[Data to process]
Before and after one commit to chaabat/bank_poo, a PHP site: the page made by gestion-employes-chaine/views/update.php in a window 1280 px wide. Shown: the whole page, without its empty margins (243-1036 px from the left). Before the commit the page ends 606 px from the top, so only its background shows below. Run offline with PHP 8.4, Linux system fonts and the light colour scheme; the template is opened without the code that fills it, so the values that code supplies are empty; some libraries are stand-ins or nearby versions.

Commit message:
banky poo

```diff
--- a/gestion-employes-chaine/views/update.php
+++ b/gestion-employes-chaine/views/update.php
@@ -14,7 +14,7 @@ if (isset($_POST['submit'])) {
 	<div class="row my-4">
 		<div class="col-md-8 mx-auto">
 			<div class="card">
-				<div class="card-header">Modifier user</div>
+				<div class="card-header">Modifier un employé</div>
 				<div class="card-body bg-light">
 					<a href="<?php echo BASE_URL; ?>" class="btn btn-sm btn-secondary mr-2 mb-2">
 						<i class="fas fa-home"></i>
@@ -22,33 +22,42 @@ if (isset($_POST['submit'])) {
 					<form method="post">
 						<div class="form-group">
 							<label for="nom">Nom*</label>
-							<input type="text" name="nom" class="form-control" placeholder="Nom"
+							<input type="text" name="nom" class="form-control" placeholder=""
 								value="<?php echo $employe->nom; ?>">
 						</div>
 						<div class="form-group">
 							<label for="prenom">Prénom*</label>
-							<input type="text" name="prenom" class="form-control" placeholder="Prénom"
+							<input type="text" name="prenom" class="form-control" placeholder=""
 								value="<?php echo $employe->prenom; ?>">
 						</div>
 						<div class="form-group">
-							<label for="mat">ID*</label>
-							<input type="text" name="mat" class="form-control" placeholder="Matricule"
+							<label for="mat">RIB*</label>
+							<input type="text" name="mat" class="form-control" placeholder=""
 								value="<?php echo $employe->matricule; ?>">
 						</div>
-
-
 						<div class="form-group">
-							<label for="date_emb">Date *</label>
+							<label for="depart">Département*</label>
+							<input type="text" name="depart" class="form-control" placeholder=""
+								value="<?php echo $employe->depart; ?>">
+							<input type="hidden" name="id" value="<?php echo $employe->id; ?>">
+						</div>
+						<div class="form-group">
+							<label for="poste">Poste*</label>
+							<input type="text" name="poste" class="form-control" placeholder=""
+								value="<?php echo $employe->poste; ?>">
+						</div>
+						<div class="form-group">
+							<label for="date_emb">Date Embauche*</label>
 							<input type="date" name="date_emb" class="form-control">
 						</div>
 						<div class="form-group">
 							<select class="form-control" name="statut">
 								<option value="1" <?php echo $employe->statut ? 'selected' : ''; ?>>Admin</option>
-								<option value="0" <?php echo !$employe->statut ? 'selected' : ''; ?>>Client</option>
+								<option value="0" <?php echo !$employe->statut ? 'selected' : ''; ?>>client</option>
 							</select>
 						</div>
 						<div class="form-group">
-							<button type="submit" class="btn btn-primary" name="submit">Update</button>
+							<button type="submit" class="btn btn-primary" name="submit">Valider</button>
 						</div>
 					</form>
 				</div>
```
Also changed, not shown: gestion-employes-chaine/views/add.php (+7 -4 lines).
[/Data to process]
■ **Problem statement**
Word for word, give back the data shown above.

■ **Answer box**
Before and after one commit to chaabat/bank_poo, a PHP site: the page made by gestion-employes-chaine/views/update.php in a window 1280 px wide. Shown: the whole page, without its empty margins (243-1036 px from the left). Before the commit the page ends 606 px from the top, so only its background shows below. Run offline with PHP 8.4, Linux system fonts and the light colour scheme; the template is opened without the code that fills it, so the values that code supplies are empty; some libraries are stand-ins or nearby versions.

Commit message:
banky poo

```diff
--- a/gestion-employes-chaine/views/update.php
+++ b/gestion-employes-chaine/views/update.php
@@ -14,7 +14,7 @@ if (isset($_POST['submit'])) {
 	<div class="row my-4">
 		<div class="col-md-8 mx-auto">
 			<div class="card">
-				<div class="card-header">Modifier user</div>
+				<div class="card-header">Modifier un employé</div>
 				<div class="card-body bg-light">
 					<a href="<?php echo BASE_URL; ?>" class="btn btn-sm btn-secondary mr-2 mb-2">
 						<i class="fas fa-home"></i>
@@ -22,33 +22,42 @@ if (isset($_POST['submit'])) {
 					<form method="post">
 						<div class="form-group">
 							<label for="nom">Nom*</label>
-							<input type="text" name="nom" class="form-control" placeholder="Nom"
+							<input type="text" name="nom" class="form-control" placeholder=""
 								value="<?php echo $employe->nom; ?>">
 						</div>
 						<div class="form-group">
 							<label for="prenom">Prénom*</label>
-							<input type="text" name="prenom" class="form-control" placeholder="Prénom"
+							<input type="text" name="prenom" class="form-control" placeholder=""
 								value="<?php echo $employe->prenom; ?>">
 						</div>
 						<div class="form-group">
-							<label for="mat">ID*</label>
-							<input type="text" name="mat" class="form-control" placeholder="Matricule"
+							<label for="mat">RIB*</label>
+							<input type="text" name="mat" class="form-control" placeholder=""
 								value="<?php echo $employe->matricule; ?>">
 						</div>
-
-
 						<div class="form-group">
-							<label for="date_emb">Date *</label>
+							<label for="depart">Département*</label>
+							<input type="text" name="depart" class="form-control" placeholder=""
+								value="<?php echo $employe->depart; ?>">
+							<input type="hidden" name="id" value="<?php echo $employe->id; ?>">
+						</div>
+						<div class="form-group">
+							<label for="poste">Poste*</label>
+							<input type="text" name="poste" class="form-control" placeholder=""
+								value="<?php echo $employe->poste; ?>">
+						</div>
+						<div class="form-group">
+							<label for="date_emb">Date Embauche*</label>
 							<input type="date" name="date_emb" class="form-control">
 						</div>
 						<div class="form-group">
 							<select class="form-control" name="statut">
 								<option value="1" <?php echo $employe->statut ? 'selected' : ''; ?>>Admin</option>
-								<option value="0" <?php echo !$employe->statut ? 'selected' : ''; ?>>Client</option>
+								<option value="0" <?php echo !$employe->statut ? 'selected' : ''; ?>>client</option>
 							</select>
 						</div>
 						<div class="form-group">
-							<button type="submit" class="btn btn-primary" name="submit">Update</button>
+							<button type="submit" class="btn btn-primary" name="submit">Valider</button>
 						</div>
 					</form>
 				</div>
```
Also changed, not shown: gestion-employes-chaine/views/add.php (+7 -4 lines).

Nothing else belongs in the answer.